When Museveni issued the Executive order effectively kicking the Balaalo out of the region, Gen Salim Saleh, his brother, disagreed on grounds that the President’s order was based on undersupplied information.
Saleh told Museveni that his position on Balaalo land ownership is against the model of land ownership in the Acholi is incorrect since Balaalo herdsmen are settled, are titled, and belong to big individuals in the government.

“The President gave the order not knowing that people have titled land and transacted on that land willingly without disputes.
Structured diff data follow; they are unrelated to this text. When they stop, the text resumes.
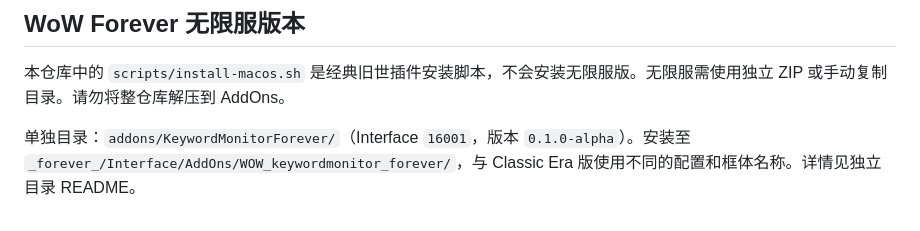
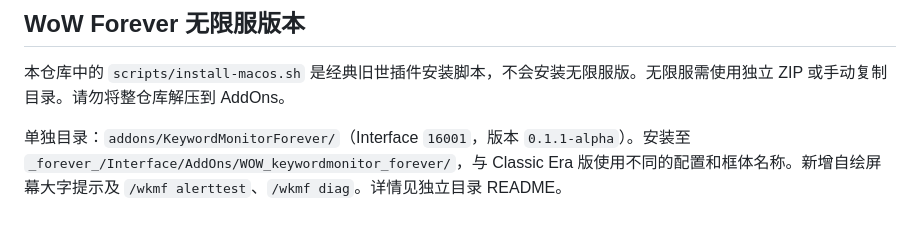
Before and after one commit to delinecnlin/WOW_keywordmonitor, a Markdown page: README.md, the part around the change. Rendered like a GitHub page.

Commit message:
docs: update monorepo Forever release 0.1.1-alpha

```diff
--- a/README.md
+++ b/README.md
@@ -41,4 +41,4 @@ bash scripts/install-macos.sh "/Applications/World of Warcraft/_classic_era_/Int
 
 本仓库中的 `scripts/install-macos.sh` 是经典旧世插件安装脚本，不会安装无限服版。无限服需使用独立 ZIP 或手动复制目录。请勿将整仓库解压到 AddOns。
 
-单独目录：`addons/KeywordMonitorForever/`（Interface `16001`，版本 `0.1.0-alpha`）。安装至 `_forever_/Interface/AddOns/WOW_keywordmonitor_forever/`，与 Classic Era 版使用不同的配置和框体名称。详情见独立目录 README。
+单独目录：`addons/KeywordMonitorForever/`（Interface `16001`，版本 `0.1.1-alpha`）。安装至 `_forever_/Interface/AddOns/WOW_keywordmonitor_forever/`，与 Classic Era 版使用不同的配置和框体名称。新增自绘屏幕大字提示及 `/wkmf alerttest`、`/wkmf diag`。详情见独立目录 README。
```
It seems you don’t even know the people who are occupying land there, these are not Balaalo, these are big shots (in the government) as land owners,” Saleh said.  
Soon after Saleh made his views clear, Prof Jack Nyeko Pen-Mogi, who led what is termed as the Balaalo verification committee, released his report in October. 

Therein the committee asked government to evict the illegal herdsmen in the two regions of north and north-eastern Uganda.  
Official records show that in Amuru District, there are a record number of 86 illegal (non-compliant) Balaalo herdsmen (the highest number in the sub-region), Pader has 45; Gulu has 44 Nwoya has, and Lamwo has five - with a collective 2,700 heads of cattle. 
The verification committee asked government to revise all the land lease agreements for land acquisition to ensure locals whose land was hired or bought cheaply are revalued. 

“All illegal Balaalo in the northern and north-eastern parts of Uganda should be immediately evicted (those without land, those without water sources, those without fences), and all lease agreements should be revised to ascertain terms and conditions of these agreements,” the report said. 

“Where agreements are found to be unfair to the landowners, the terms and price should be renegotiated, there is also a need to transfer the current compromised security leadership who frustrate implementation of the Presidential Directives,” it added.